→ Provided data:
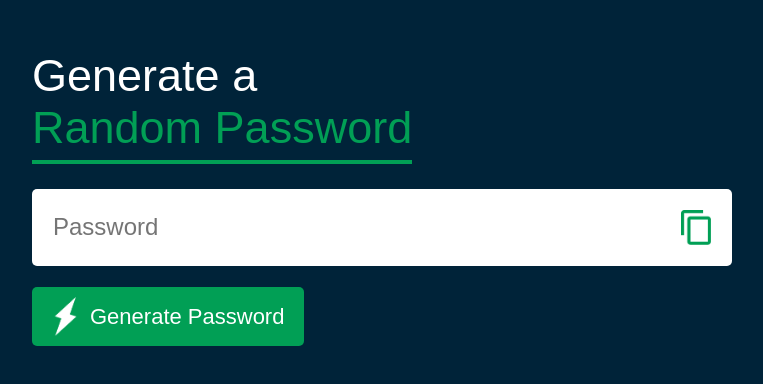
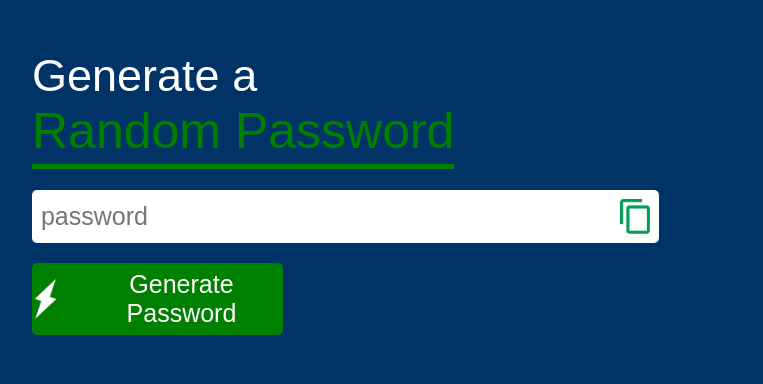
Before and after one commit to Aswin-bug/Frontend-projects, a plain HTML site: page Password Generator/index.html in a window 1280 px wide. Shown: the part 142-526 px from the top of the page, without its empty margins (160-923 px from the left). Drawn offline with Linux system fonts and the light colour scheme.

Commit message:
modified some styling in css

```diff
--- a/Password Generator/index.html
+++ b/Password Generator/index.html
@@ -4,42 +4,42 @@
 <head>
     <meta charset="UTF-8">
     <meta name="viewport" content="width=device-width, initial-scale=1.0">
-    <title>Password Generator</title>
     <link rel="icon" type="image/png" href="./images/secure-password.png">
     <link rel="stylesheet" href="./styles.css">
+    <title>Password Generator</title>
 </head>
 
 <body>
     <div class="container">
-        <h1>Generate a<br> <span>Random Password</span></h1>
+        <h1>Generate a <br> <span>Random Password</span></h1>
         <div class="display">
-            <input type="text" id="password" placeholder="Password">
+            <input type="text" id="password" placeholder="password">
             <img src="./images/copy.png" onclick="copyPassword()">
         </div>
-        <button onclick="generatePassword()"><img src="./images/generate.png">Generate Password</button>
+        <button onClick="generatePassword()"><img src="./images/generate.png">Generate Password</button>
     </div>
 </body>
+
 <script>
-
     const passwordBox = document.getElementById("password");
-    const length = 15;
+    const PasswordLength = 15;
 
     const upperCase = "ABCDEFGHIJKLMNOPQRSTUVWXYZ";
     const lowerCase = "abcdefghijklmnopqrstuvwxyz";
     const numbers = "1234567890";
-    const symbol = "!@#$%^&*()<>?{}-=+_~`";
+    const symbol = "!@#$%^&*()-_+=<>?/{}~`,.";
 
-    const allCharacters = upperCase + lowerCase + numbers + symbol;
+    const allchars = upperCase + lowerCase + numbers + symbol;
 
     function generatePassword() {
         let password = "";
         password += upperCase[Math.floor(Math.random() * upperCase.length)];
         password += lowerCase[Math.floor(Math.random() * lowerCase.length)];
         password += numbers[Math.floor(Math.random() * numbers.length)];
-        password += symbol[Math.floor(Math.random() * symbol.length)];  //till this step might be 4 or 5 charcaters will be included from all of them, to continue further and reach till the desired point we need loop
+        password += symbol[Math.floor(Math.random() * symbol.length)];
 
-        while (length > password.length) {
-            password += allCharacters[Math.floor(Math.random() * allCharacters.length)];
+        while (PasswordLength > password.length) {
+            password += allchars[Math.floor(Math.random() * allchars.length)];
         }
         passwordBox.value = password;
     }
@@ -48,8 +48,6 @@
         passwordBox.select();
         document.execCommand("copy");
     }
-
-
 </script>
 
 </html>
--- a/Password Generator/styles.css
+++ b/Password Generator/styles.css
@@ -1,43 +1,50 @@
 *{
-    margin: 0;
-    padding: 0;
-    font-family: 'Poppins' ,sans-serif;
-    box-sizing: border-box;
+ margin: 0;
+ padding: 0;
+ font-family: 'Poppins', sans-serif;
+ box-sizing: border-box;
 }
 
 body{
-    background: #002339;
-    color: #fff;
+    background-color: #003366;
+    color:#fff;
 }
 
 .container{
-    margin-left: 15%;
-    margin-top: 15%;
-    width: 90%;
-    max-width: 700px;
-}
-
-.display{
-    width: 100%;
-    background: white;
-    margin-top: 30px;
-    padding: 3% 3%;
-    display: flex;
-    align-items: center;
-    justify-content: space-between;
-    border-radius: 5px;
+    color: white;
+    margin: 15%;
 }
 
 .container h1{
+    font-size: 45px;
     font-weight: 500;
-    font-size: 45px;
-    margin-bottom: 5%;
 }
 
 .container h1 span{
-    color: #019f55;
-    border-bottom: 4px solid #019f55;
-    padding-bottom: 7px;
+    color: #008000 ;
+     font-size: 50px;
+    font-weight: 500;
+    border-bottom: 5px solid #008000;
+    padding-bottom: 5px;
+}
+
+.display {
+    width: 70%;
+    background: white;
+    margin-top: 30px;
+    display: flex;
+    justify-content: space-between;
+    align-items: center;
+    padding: 1% 1%;
+    border-radius: 5px;
+
+}
+
+.display input{
+    border: 0;
+    outline: 0;
+    font-size: 25px;
+    font-weight: 400;
 }
 
 .display img{
@@ -45,29 +52,26 @@ body{
     cursor: pointer;
 }
 
-.display input{
-    border: 0;
-    outline: 0;
-    font-size: 24px;
-}
-
 .container button img{
-    width: 28px;
-    margin-right: 10px;
+ width:28px;
+ margin-right: 20px;
+ /* margin-top: 10px; */
 }
 
 .container button{
+    width: 28%;
+    margin-top: 20px;
+    padding-top: 7px;
+    padding-bottom: 7px;
+    font-size: 25px;
+    font-weight: 400;
     border: 0;
     outline: 0;
-    color: #fff;
-    background-color: #019f55;
-    font-size: 22px;
-    font-weight: 300;
-    margin-top: 3%;
     display: flex;
     align-items: center;
-    justify-content:center;
-    padding: 10px 20px;
+    justify-content: center;
     border-radius: 5px;
+    background-color: #008000;
+    color: #fff;
     cursor: pointer;
 }
```
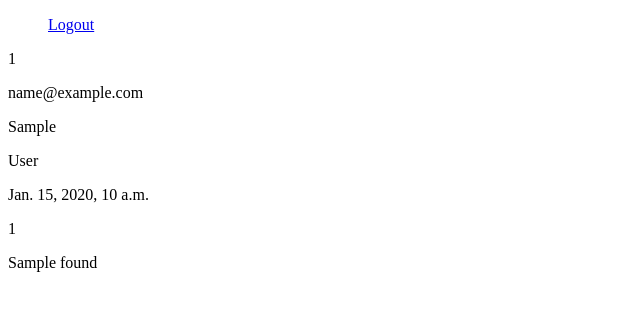
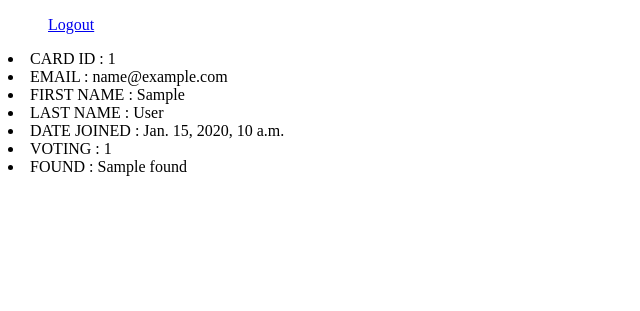
Before and after one commit to AMDisplay/Voting, a Django app: template Voting/templates/foundations/search.html in a window 1280 px wide. Shown: the top 311 px of the page, without its empty margins (0-640 px from the left). Run offline with Django 3.2, Linux system fonts and the light colour scheme; the template is opened without the code that fills it: values that come from a table or form of the project are taken from there, others are empty; a user stored in the database is signed in; tables that the repository leaves empty hold one stand-in row (values such as "Sample post"); parts of the project's set-up code (start-up, migrations or seed data) failed here and were passed over.

Commit message:
little validate fix

```diff
--- a/Voting/foundations/forms.py
+++ b/Voting/foundations/forms.py
@@ -2,12 +2,16 @@ from django import forms
 from django.contrib.auth.forms import UserCreationForm
 from foundations.models import Voting, Found
 from users.models import User
+from foundations.validations import string_validate
 
 
 class VotersRegisrationsForm(UserCreationForm):
+
     voting = forms.ModelChoiceField(queryset=Voting.objects.all())
     foundations = forms.ModelChoiceField(queryset=Found.objects.all())
-    id_card = forms.IntegerField(min_value=8, max_value=8)
+    id_card = forms.CharField(max_length=8, min_length=8)
+    first_name = forms.CharField(validators=[string_validate])
+    last_name = forms.CharField(validators=[string_validate])
     class Meta(UserCreationForm.Meta):
         model = User
         fields = ('id_card','first_name', 'last_name', 'voting', 'foundations', 'password1', 'password2')
--- a/Voting/templates/base.html
+++ b/Voting/templates/base.html
@@ -1,4 +1,5 @@
 <!DOCTYPE html>
+<meta charset="utf-8">
 <html lang="ru">
   <head>
   </head>
--- a/Voting/templates/foundations/found_detail.html
+++ /dev/null
@@ -1,3 +0,0 @@
-<h1>{{ name }}</h1>
-<p>{{ voters }}</p>
-<p> {{ voting }}</p>
--- a/Voting/templates/foundations/search.html
+++ b/Voting/templates/foundations/search.html
@@ -1,21 +1,25 @@
 {% extends 'base.html' %}
+
+
 {% block content %}
-
 {% if voter %}
-    <p>{{ user.id_card }}</p>
-    <p>{{ user.email }}</p>
-    <p>{{ user.first_name }}</p>
-    <p>{{ user.last_name }}</p>
-    <p>{{ user.date_joined }}</p>
-    <p>{{ user.voting }}</p>
-    <p>{{ user.foundations }}</p>
+    <li>CARD ID : {{ voter.id_card }}</li>
+    <li>EMAIL : {{ voter.email }}</li>
+    <li>FIRST NAME : {{ voter.first_name }}</li>
+    <li>LAST NAME : {{ voter.last_name }}</li>
+    <li>DATE JOINED : {{ voter.date_joined }}</li>
+    <li>VOTING : {{ voter.voting }}</li>
+    <li>FOUND : {{ voter.foundations }}</li>
 {% elif users %}
+    Voting foundations: {{found}}
     {% for user in users %}
-        <p> {{ user.first_name }}</p>
+        <li> Voter : {{ user.first_name }}</li>
     {% endfor %}
 {% else %}
+    NAME OF FOUNDATIONS {{ found  }}
+    <p>List of voters: </p>
     {% for voters in voters_for_found %}
-        <p> {{ voters.first_name }}</p>
+        <li> FIRST NAME : {{ voters.first_name }}</li>
     {% endfor %}
 {% endif %}
 
--- a/Voting/templates/foundations/voters_detail.html
+++ /dev/null
@@ -1,5 +0,0 @@
-<h1>{{ user.id_card }}</h1>
-<p>{{ user.first_name }}</p>
-<p> {{ user.last_name }}</p>
-<p> {{ user.found }}</p>
-<p> {{ user.voting }}</p>
--- a/Voting/templates/registration/login.html
+++ b/Voting/templates/registration/login.html
@@ -21,6 +21,6 @@
       </p>
     {% endfor %}
     <button type="submit">Log in</button>
-    <a href="{% url 'foundations:registration' %}">New to My Site? Sign up</a>
+    <a href="{% url 'foundations:registration' %}">New to Site? Sign up</a>
   </form>
 {% endblock %}
```
Also changed, not shown: Voting/foundations/validations.py (added, +9 -0 lines), Voting/foundations/views.py (+13 -7 lines), Voting/templates/foundations/index.html (+12 -1 lines).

→ What you will do: From the data above, pick out each line containing "white" and copy it.

→ Exercise response:
-    background: white;
+    color: white;
+    background: white;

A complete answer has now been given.